A Belfast GP believes many youths rioting over the Union Flag are not interested in politics

The Belfast flag riots have made headlines across the world, forced a ministerial statement in the House of Commons and raised fears about a return of violent sectarianism.

But many of the Protestant youths involved in the protests against restrictions on the flying of the Union Flag have little political knowledge and are driven by the “visceral excitement” of disorder, according to a widely-respected community leader.

Dr John Kyle, a local GP and politician, told The Independent today that many of the teenagers “are enjoying themselves and having a bit of a buzz. They’re out for a bit of sport.”

They experience “the exhilaration that comes to young men”, by confronting police, he said. Many come from “chaotic” homes with problems including excessive alcohol consumption, addiction and high use of anti-depressants and pain-killers.

Some local schools are excellent but others are “very poor, woeful,” he added. “It’s not like the worst New York ghettos but there is significant social deprivation.” Dr Kyle is one of the very few professionals to voluntarily involve himself in the formidable problems of the loyalist inner city. Twenty years as a local GP, witnessing conditions and attitudes at first hand, have given him insight into the mind of loyalist east Belfast.

A committed Christian, he is also one of the leaders of the Progressive Unionist party, which has links to illegal loyalist groupings. He has worked for years to attempt to persuade them away from paramilitarism and into constructive politics.

“The vast majority of people here are annoyed about the flag coming down from the city hall,” he said. “Most of east Belfast thinks it is ridiculous, they think it is wrong, I’ve rarely seen such anger.
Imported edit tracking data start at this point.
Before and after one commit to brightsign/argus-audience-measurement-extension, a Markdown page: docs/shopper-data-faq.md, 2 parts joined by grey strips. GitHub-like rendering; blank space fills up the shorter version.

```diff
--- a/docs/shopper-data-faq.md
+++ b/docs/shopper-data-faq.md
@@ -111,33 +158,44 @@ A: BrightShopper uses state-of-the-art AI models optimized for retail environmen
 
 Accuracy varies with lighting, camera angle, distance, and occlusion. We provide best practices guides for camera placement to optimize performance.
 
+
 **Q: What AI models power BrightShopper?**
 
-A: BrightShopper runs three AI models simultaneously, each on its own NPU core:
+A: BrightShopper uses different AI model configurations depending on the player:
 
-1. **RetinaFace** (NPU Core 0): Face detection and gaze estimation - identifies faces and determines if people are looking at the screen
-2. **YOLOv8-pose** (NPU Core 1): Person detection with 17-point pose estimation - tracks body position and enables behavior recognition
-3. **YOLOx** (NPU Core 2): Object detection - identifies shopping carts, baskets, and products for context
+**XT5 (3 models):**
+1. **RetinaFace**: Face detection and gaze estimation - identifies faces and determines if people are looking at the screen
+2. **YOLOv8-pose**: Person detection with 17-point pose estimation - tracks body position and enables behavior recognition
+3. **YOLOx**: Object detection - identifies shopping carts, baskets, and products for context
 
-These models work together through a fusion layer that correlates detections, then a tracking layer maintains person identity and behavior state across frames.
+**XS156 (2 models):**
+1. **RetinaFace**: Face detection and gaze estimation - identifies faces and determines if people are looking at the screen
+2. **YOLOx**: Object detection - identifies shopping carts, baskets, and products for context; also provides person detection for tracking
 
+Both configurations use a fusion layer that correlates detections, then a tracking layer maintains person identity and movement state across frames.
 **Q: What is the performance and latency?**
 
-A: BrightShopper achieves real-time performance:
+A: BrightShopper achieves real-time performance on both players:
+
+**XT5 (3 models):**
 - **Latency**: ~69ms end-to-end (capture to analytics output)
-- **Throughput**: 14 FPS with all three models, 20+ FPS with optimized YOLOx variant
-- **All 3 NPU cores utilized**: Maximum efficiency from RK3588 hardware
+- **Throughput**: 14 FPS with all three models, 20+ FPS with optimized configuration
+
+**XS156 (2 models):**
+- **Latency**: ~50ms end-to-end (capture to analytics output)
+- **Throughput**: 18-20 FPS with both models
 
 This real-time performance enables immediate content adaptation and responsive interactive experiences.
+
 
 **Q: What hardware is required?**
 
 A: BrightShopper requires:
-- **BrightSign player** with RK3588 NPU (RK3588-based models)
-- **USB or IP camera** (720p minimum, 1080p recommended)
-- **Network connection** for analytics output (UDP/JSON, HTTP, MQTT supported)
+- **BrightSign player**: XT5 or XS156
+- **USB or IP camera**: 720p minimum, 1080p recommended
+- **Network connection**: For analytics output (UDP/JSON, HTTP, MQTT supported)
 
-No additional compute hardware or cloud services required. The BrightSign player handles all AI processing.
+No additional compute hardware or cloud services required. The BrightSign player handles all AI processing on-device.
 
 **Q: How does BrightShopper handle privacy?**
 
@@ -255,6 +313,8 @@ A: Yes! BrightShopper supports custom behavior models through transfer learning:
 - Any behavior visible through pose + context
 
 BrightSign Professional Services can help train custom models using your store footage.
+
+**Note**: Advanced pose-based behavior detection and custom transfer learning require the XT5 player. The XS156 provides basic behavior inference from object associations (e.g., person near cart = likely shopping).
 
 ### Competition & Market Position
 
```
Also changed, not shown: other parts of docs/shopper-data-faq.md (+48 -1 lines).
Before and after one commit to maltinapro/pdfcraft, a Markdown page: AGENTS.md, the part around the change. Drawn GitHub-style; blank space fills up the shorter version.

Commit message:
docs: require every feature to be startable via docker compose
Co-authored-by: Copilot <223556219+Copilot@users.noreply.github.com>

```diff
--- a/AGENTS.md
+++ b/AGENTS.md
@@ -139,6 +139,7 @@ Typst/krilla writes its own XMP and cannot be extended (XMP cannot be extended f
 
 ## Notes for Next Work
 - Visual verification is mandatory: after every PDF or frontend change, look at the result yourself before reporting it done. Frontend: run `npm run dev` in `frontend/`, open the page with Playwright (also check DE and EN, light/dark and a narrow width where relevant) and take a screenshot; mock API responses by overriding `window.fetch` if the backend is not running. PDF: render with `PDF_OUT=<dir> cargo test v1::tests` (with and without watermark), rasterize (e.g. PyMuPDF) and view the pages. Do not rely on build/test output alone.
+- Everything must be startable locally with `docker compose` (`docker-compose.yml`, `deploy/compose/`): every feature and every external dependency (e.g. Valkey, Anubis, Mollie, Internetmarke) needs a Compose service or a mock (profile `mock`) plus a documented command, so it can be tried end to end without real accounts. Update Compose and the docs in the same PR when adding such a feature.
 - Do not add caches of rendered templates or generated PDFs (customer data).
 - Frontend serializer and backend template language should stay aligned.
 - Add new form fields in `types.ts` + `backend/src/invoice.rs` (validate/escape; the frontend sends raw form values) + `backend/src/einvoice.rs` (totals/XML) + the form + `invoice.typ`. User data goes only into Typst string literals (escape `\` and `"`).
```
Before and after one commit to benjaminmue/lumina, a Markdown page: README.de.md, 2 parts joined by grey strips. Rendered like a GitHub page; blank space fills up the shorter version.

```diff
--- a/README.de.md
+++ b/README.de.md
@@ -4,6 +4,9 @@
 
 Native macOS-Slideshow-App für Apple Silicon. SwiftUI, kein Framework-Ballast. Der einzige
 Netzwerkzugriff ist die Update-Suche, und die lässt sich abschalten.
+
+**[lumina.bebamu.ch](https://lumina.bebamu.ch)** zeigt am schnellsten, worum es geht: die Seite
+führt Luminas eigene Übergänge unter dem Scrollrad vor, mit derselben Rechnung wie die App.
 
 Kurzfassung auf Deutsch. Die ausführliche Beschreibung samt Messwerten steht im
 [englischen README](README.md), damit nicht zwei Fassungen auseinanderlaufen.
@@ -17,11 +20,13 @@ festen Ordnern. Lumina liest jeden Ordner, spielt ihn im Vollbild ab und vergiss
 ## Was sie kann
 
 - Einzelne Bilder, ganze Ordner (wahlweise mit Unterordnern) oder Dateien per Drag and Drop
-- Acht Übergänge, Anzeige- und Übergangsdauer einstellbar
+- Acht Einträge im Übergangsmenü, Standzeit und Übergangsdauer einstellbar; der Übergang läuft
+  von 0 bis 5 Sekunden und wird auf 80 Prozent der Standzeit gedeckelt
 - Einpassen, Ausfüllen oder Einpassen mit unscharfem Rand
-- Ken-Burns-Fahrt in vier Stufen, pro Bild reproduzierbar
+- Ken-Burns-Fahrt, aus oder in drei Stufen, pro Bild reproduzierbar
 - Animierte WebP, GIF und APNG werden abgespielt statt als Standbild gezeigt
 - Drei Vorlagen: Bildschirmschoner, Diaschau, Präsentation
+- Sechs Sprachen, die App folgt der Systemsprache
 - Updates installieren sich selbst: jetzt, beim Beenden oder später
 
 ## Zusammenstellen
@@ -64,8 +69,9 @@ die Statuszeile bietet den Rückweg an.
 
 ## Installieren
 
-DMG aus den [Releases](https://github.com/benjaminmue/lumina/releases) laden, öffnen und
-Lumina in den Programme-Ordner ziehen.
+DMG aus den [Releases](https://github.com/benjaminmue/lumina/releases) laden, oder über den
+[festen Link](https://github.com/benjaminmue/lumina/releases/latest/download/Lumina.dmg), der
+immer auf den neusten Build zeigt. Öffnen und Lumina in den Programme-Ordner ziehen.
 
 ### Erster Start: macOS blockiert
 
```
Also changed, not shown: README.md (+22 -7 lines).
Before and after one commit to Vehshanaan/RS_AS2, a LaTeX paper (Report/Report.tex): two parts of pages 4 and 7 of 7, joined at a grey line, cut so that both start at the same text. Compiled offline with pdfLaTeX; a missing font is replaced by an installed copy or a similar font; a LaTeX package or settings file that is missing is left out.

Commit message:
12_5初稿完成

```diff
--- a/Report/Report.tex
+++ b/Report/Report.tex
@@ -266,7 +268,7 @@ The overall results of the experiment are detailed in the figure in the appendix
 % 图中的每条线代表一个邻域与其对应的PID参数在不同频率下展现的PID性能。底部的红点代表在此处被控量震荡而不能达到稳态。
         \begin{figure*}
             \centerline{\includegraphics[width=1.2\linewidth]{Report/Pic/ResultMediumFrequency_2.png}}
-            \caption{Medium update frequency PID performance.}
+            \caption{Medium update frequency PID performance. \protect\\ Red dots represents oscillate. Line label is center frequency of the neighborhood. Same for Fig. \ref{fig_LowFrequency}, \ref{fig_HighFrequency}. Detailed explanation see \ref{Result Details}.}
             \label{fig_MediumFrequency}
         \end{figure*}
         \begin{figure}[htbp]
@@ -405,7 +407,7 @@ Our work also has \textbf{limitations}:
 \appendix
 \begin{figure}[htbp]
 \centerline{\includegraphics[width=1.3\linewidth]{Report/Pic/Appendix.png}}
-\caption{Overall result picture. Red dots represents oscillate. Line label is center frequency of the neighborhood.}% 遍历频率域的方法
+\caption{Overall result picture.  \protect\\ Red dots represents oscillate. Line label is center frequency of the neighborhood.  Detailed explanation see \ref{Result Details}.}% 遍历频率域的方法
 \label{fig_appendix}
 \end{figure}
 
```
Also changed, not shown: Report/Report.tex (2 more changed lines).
The majority are protesting peacefully and don’t want to see violence, but there are a number of young people who are quite happy to get involved should violence start.”  But he adds: “The rioting is different to the protests – when the rioting kicks off you get a sort of natural visceral excitement.”

They are mostly teenagers, the majority aged from about 12 years of age to around 22. Most are locals though some, alerted by social media, travel from miles away to join in. “I’ve been there trying to exert a positive influence,” he said “Local churches have been trying to set up diversionary activities but the kids haven’t been interested. They said, “Ach, why would we go and do that when we can go out and riot?’

“I remonstrate with the kids saying cut this out, but it hasn’t worked. A lot of very young people are caught up in it. You’re talking about people who are not politically informed or interested.”

Today Theresa Villiers, the Secretary of State for Northern Ireland, warned the Commons that the riots showed that “sectarian divisions remain deeply entrenched.” She added: “These people are not defending our national flag, they are dishonouring our national flag and our country.”

The restrictions on flying the Union Flag are just the latest in a series of blows to the loyalist culture which include issues such as the curbing of Protestant parading.

He went on: “Loyalists feel that they’re the losers, that they’ve had to give up something and they’ve got nothing in return. That feeds a sense of grievance.”

That belief is part of a toxic mix along with economic and social problems. There is still a paramilitary presence, alongside drug dealers and anti-social behaviour.

And Dr Kyle’s outlook is bleak.  “Even if you achieve a solution to the rioting you’ll still have this grumbling resentment and anger. People really think they’ve been walked over. That’s a boil that needs to be lanced.”